“I think guys are maybe getting a little too comfortable. They have to be held a little bit more accountable for their actions out there. Like I’ve said, I’ve been lenient towards it because they are young and they are learning, but it’s that time now when you’ve got to start getting it.”
I know there is an overall point about the young guys being focused enough to follow the game plan, but what is the point of answering a question about Russell with something Clarkson did incorrectly? Yes, Russell eventually got lumped in there as well for making the same mistake of going under the screen against Lillard, which is just asking to be lit up on the court. However, the idea that young guys are getting too comfortable under Scott’s “tutelage” right now seems laughable.
Russell has had his minutes jerked around and only the last two games has he seen a minutes increase. Considering he’s been on record as saying there are times in which Scott isn’t communicating to him regarding what he’s doing wrong in the early parts of this young season, I’m not sure how there is a process of keeping players accountable. The Lakers don’t need to blindly give Russell minutes in a trial-and-error environment. They’re deep at the guard, and making him earn minutes can do wonders for development. But to develop someone, you typically need to set standards that are properly communicated at all times in an effort to teach them how to improve.
The standards here are the real issue.
Reporter Bill Oram asked Scott about Kobe Bryant’s shot selection, especially early in the game, and whether or not that sets the tone for other guys to play isolation basketball and the ball sticking. This was Scott’s response:
“It could, but first of all, he’s got 20 years in this league. We might not have six players who have 20 years in this league combined. He has that privilege. From a coaching standpoint, I want Kobe to be Kobe. Other guys haven’t earned that right, yet. So when it gets to their hands and it’s sticking and you’re a first or second or third year player, you haven’t earned that right yet.
“We’re going to keep talking about that on the offensive end as far as moving the ball and moving our bodies and sharing the ball and being a little bit more unselfish as a basketball team because I don’t think we’re doing it maliciously. I think guys want to win and they want to do the right things but they just don’t know how to go about it.”
This has been the concern with the Lakers, and it gets lumped onto Kobe’s plate far too often. Scott’s hiring was an effort to remind people that the Lakers were once great and he was a peer of Bryant’s who could help rein him in if necessary. The need is there, and instead of finding ways to control Kobe’s play on the court, Scott is simply allowing it to happen and point to Bryant’s Basketball-Reference page as an excuse for why it’s acceptable.
He’s become Kobe’s personal assistant, instead of his coach in many respects. This is the issue. Against Portland Sunday night, Kobe took 10 shots in the first quarter of the game, making just three.

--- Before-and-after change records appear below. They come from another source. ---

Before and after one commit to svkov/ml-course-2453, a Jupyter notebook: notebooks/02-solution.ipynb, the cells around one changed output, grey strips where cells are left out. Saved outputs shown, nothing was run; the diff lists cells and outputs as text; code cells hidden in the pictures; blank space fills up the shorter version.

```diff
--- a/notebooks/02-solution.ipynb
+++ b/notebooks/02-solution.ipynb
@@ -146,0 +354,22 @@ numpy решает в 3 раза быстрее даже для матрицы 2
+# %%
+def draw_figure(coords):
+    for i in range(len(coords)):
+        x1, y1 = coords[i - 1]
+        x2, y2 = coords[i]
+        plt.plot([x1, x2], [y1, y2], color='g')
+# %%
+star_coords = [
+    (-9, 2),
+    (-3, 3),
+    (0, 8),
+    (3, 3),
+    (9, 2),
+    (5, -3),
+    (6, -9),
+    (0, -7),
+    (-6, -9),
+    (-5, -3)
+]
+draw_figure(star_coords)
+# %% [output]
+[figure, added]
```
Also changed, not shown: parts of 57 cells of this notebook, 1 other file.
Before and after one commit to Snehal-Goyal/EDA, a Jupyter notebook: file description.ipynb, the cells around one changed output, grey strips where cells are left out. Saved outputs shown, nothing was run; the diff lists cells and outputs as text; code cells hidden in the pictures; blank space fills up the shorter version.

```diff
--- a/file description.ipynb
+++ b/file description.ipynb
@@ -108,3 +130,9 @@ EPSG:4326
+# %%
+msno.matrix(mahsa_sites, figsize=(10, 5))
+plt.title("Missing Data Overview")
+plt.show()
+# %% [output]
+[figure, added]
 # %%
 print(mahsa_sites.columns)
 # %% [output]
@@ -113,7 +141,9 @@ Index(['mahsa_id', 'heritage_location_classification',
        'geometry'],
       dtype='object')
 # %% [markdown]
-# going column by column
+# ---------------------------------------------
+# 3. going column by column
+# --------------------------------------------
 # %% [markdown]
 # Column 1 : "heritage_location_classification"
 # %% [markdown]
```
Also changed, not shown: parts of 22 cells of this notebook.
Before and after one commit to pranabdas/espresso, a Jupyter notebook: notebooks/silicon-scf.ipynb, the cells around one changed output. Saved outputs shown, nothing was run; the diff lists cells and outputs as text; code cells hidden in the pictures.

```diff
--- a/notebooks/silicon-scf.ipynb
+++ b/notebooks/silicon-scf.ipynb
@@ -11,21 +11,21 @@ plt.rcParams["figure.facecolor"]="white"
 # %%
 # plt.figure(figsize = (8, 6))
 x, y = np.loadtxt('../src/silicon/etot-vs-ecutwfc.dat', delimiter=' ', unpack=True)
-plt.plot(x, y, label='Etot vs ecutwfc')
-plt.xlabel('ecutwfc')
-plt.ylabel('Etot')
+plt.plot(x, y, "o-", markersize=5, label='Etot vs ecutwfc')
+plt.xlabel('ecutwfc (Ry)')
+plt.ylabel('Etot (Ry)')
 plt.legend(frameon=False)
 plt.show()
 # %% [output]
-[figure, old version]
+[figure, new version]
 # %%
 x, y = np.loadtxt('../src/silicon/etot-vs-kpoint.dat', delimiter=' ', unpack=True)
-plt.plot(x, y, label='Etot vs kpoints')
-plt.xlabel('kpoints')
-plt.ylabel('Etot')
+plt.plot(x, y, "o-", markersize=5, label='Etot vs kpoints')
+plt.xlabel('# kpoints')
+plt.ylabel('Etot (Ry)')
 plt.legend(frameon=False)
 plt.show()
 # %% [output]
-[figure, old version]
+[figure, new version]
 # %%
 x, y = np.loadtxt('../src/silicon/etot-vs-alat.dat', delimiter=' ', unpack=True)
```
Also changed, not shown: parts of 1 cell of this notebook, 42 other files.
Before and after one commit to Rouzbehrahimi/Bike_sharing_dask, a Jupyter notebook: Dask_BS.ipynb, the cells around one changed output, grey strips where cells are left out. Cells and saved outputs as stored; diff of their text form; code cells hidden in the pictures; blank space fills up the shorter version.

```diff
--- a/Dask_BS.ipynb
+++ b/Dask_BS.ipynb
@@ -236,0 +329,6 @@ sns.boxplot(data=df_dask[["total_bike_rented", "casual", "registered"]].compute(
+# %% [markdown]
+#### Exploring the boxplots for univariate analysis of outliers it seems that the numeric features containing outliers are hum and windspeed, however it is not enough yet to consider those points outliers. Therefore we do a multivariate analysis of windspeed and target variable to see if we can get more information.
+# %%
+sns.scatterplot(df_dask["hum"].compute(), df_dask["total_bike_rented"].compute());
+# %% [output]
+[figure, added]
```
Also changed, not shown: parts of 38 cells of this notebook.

The offense was mediocre, the defense was bad, and the Lakers found themselves in a familiar hole. They’re the worst first-quarter team in the NBA this season with a net rating of minus-13.7 per 100 possessions.
Bryant takes the most shots for the Lakers in first quarters, but shoots just 31.6 percent. I get that Scott wants Kobe to be Kobe and to set the tone by doing his thing. The majority of us watching these Lakers games want the same thing. Unfortunately, that’s not going to happen. It hasn’t happened in three years.
This isn’t a fraternity where you get to do things because you’ve been there for a long time. Everything should be about the quality of play on the court and not creating a country club mentality. The Lakers are ranked 28th in both offense and defense. Who is holding Scott accountable as he pretends to hold others accountable?
Byron Scott appears to be running a fraternity and not a basketball team. (USATSI)